* **Supplied entries**:
:::::

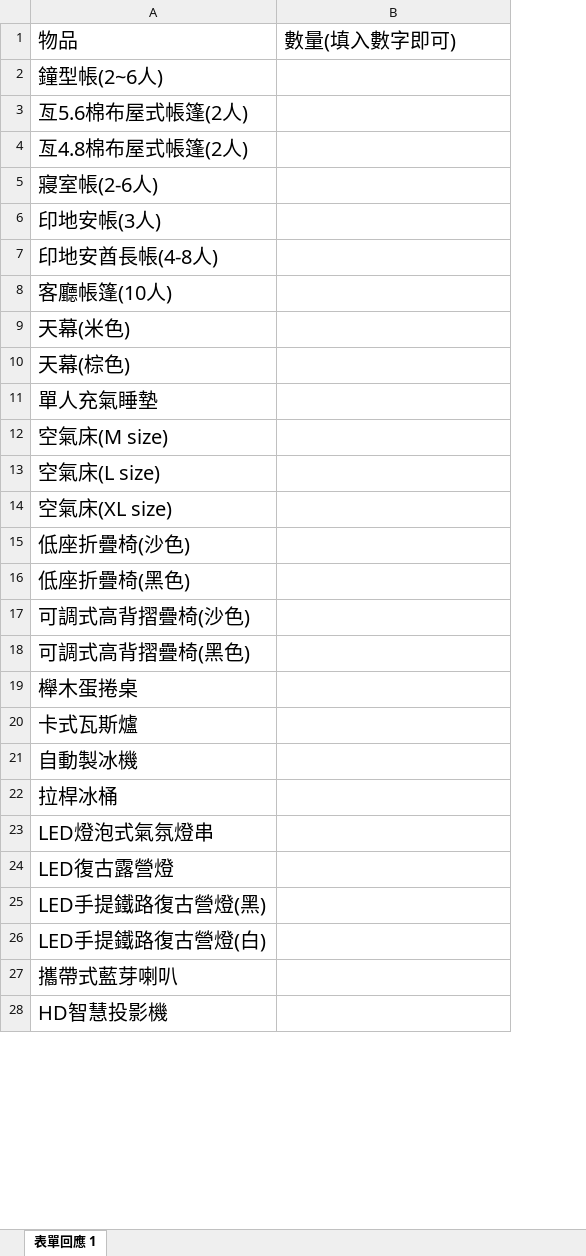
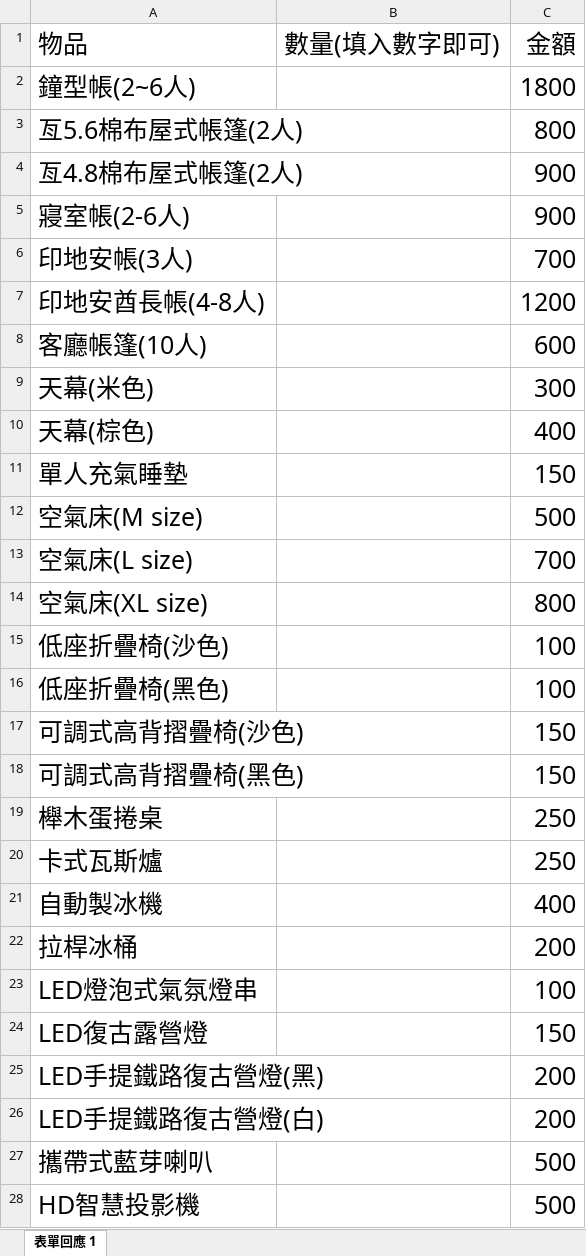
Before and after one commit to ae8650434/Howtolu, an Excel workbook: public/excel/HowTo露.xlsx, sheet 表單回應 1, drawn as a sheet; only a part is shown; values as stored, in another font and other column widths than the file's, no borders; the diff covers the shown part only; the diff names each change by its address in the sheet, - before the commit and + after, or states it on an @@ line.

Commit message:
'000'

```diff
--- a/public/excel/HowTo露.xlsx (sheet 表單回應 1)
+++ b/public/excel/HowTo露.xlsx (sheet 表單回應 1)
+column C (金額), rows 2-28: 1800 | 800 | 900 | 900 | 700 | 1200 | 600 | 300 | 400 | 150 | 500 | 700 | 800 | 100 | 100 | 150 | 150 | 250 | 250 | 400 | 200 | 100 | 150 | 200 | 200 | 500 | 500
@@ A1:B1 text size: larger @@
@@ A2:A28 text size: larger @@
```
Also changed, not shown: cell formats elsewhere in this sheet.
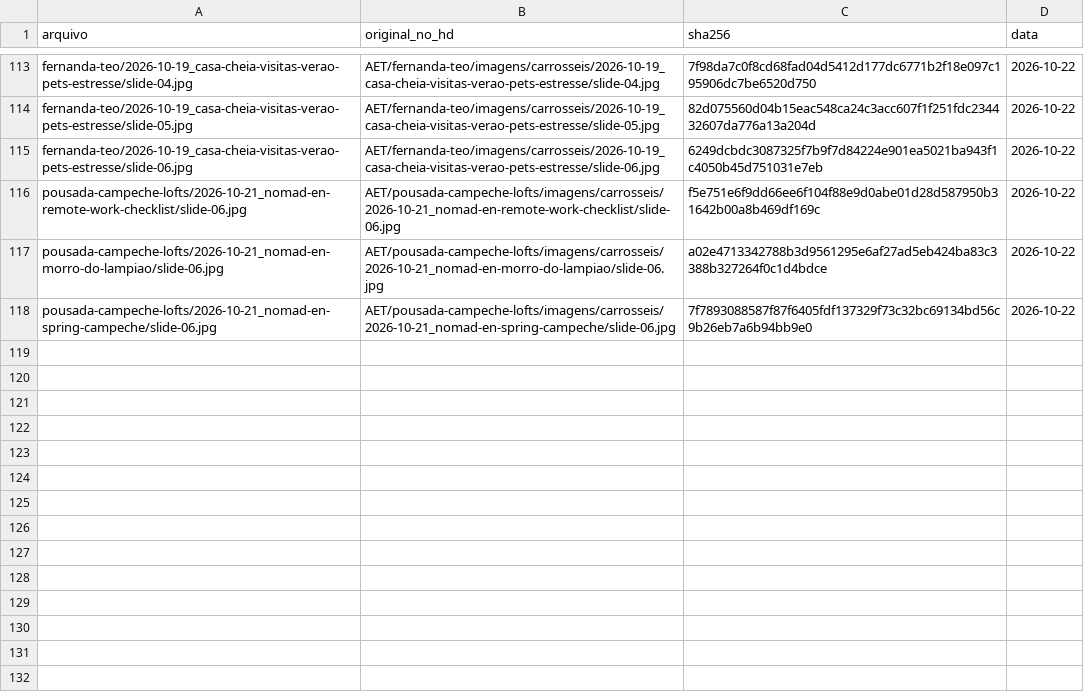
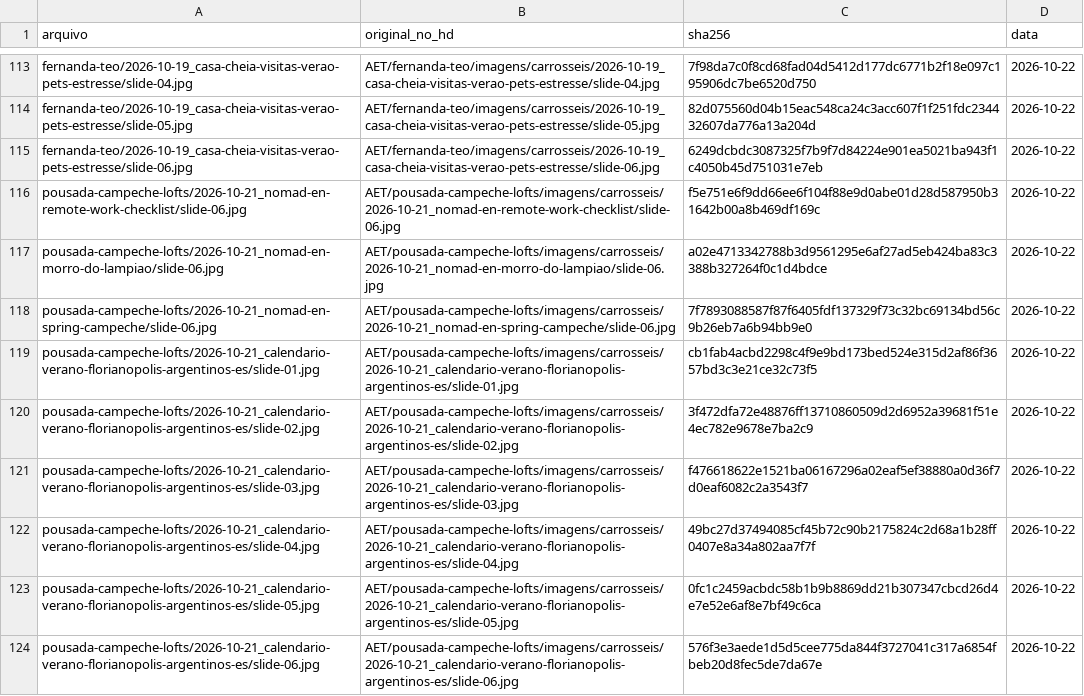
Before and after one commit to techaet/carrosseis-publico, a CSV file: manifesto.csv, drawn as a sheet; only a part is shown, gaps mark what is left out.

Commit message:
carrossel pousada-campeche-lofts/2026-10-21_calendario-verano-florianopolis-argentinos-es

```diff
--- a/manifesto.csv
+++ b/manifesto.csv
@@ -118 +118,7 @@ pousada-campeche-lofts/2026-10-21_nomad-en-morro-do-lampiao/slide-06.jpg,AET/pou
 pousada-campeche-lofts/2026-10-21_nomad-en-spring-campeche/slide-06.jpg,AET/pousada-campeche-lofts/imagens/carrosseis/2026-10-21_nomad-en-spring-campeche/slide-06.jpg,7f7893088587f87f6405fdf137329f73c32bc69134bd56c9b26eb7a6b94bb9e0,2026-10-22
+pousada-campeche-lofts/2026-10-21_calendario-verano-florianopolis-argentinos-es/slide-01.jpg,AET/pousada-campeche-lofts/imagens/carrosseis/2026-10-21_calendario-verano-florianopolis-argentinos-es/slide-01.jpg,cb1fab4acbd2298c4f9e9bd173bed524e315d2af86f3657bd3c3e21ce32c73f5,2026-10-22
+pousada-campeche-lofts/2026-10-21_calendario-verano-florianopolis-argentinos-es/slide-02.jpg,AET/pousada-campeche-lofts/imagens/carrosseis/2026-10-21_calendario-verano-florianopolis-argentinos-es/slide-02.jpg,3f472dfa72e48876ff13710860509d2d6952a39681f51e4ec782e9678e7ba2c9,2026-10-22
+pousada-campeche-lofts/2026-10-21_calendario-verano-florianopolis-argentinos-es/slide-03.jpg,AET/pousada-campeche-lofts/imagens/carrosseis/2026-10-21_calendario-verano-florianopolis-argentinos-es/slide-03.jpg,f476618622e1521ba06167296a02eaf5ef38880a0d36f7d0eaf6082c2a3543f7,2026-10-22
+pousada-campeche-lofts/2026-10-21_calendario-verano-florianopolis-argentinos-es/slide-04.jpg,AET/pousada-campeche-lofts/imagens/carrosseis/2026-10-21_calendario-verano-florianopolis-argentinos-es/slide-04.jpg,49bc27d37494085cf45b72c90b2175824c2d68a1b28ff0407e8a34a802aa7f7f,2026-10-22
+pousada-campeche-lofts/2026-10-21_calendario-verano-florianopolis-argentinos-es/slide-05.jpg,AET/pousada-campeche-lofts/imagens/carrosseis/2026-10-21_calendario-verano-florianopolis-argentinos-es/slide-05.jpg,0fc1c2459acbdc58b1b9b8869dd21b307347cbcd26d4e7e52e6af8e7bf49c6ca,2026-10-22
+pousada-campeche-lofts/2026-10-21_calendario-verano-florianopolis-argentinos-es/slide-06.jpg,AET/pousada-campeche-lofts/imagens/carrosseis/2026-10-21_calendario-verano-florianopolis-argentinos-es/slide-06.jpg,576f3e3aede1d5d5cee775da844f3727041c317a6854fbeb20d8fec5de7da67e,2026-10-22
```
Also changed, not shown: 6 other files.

:::::

* **Task prompt**: Copy out the listing above exactly, and keep the pictures out of it.

* **Answer to the exercise**:
Before and after one commit to ae8650434/Howtolu, an Excel workbook: public/excel/HowTo露.xlsx, sheet 表單回應 1, drawn as a sheet; only a part is shown; values as stored, in another font and other column widths than the file's, no borders; the diff covers the shown part only; the diff names each change by its address in the sheet, - before the commit and + after, or states it on an @@ line.

Commit message:
'000'

```diff
--- a/public/excel/HowTo露.xlsx (sheet 表單回應 1)
+++ b/public/excel/HowTo露.xlsx (sheet 表單回應 1)
+column C (金額), rows 2-28: 1800 | 800 | 900 | 900 | 700 | 1200 | 600 | 300 | 400 | 150 | 500 | 700 | 800 | 100 | 100 | 150 | 150 | 250 | 250 | 400 | 200 | 100 | 150 | 200 | 200 | 500 | 500
@@ A1:B1 text size: larger @@
@@ A2:A28 text size: larger @@
```
Also changed, not shown: cell formats elsewhere in this sheet.
Before and after one commit to techaet/carrosseis-publico, a CSV file: manifesto.csv, drawn as a sheet; only a part is shown, gaps mark what is left out.

Commit message:
carrossel pousada-campeche-lofts/2026-10-21_calendario-verano-florianopolis-argentinos-es

```diff
--- a/manifesto.csv
+++ b/manifesto.csv
@@ -118 +118,7 @@ pousada-campeche-lofts/2026-10-21_nomad-en-morro-do-lampiao/slide-06.jpg,AET/pou
 pousada-campeche-lofts/2026-10-21_nomad-en-spring-campeche/slide-06.jpg,AET/pousada-campeche-lofts/imagens/carrosseis/2026-10-21_nomad-en-spring-campeche/slide-06.jpg,7f7893088587f87f6405fdf137329f73c32bc69134bd56c9b26eb7a6b94bb9e0,2026-10-22
+pousada-campeche-lofts/2026-10-21_calendario-verano-florianopolis-argentinos-es/slide-01.jpg,AET/pousada-campeche-lofts/imagens/carrosseis/2026-10-21_calendario-verano-florianopolis-argentinos-es/slide-01.jpg,cb1fab4acbd2298c4f9e9bd173bed524e315d2af86f3657bd3c3e21ce32c73f5,2026-10-22
+pousada-campeche-lofts/2026-10-21_calendario-verano-florianopolis-argentinos-es/slide-02.jpg,AET/pousada-campeche-lofts/imagens/carrosseis/2026-10-21_calendario-verano-florianopolis-argentinos-es/slide-02.jpg,3f472dfa72e48876ff13710860509d2d6952a39681f51e4ec782e9678e7ba2c9,2026-10-22
+pousada-campeche-lofts/2026-10-21_calendario-verano-florianopolis-argentinos-es/slide-03.jpg,AET/pousada-campeche-lofts/imagens/carrosseis/2026-10-21_calendario-verano-florianopolis-argentinos-es/slide-03.jpg,f476618622e1521ba06167296a02eaf5ef38880a0d36f7d0eaf6082c2a3543f7,2026-10-22
+pousada-campeche-lofts/2026-10-21_calendario-verano-florianopolis-argentinos-es/slide-04.jpg,AET/pousada-campeche-lofts/imagens/carrosseis/2026-10-21_calendario-verano-florianopolis-argentinos-es/slide-04.jpg,49bc27d37494085cf45b72c90b2175824c2d68a1b28ff0407e8a34a802aa7f7f,2026-10-22
+pousada-campeche-lofts/2026-10-21_calendario-verano-florianopolis-argentinos-es/slide-05.jpg,AET/pousada-campeche-lofts/imagens/carrosseis/2026-10-21_calendario-verano-florianopolis-argentinos-es/slide-05.jpg,0fc1c2459acbdc58b1b9b8869dd21b307347cbcd26d4e7e52e6af8e7bf49c6ca,2026-10-22
+pousada-campeche-lofts/2026-10-21_calendario-verano-florianopolis-argentinos-es/slide-06.jpg,AET/pousada-campeche-lofts/imagens/carrosseis/2026-10-21_calendario-verano-florianopolis-argentinos-es/slide-06.jpg,576f3e3aede1d5d5cee775da844f3727041c317a6854fbeb20d8fec5de7da67e,2026-10-22
```
Also changed, not shown: 6 other files.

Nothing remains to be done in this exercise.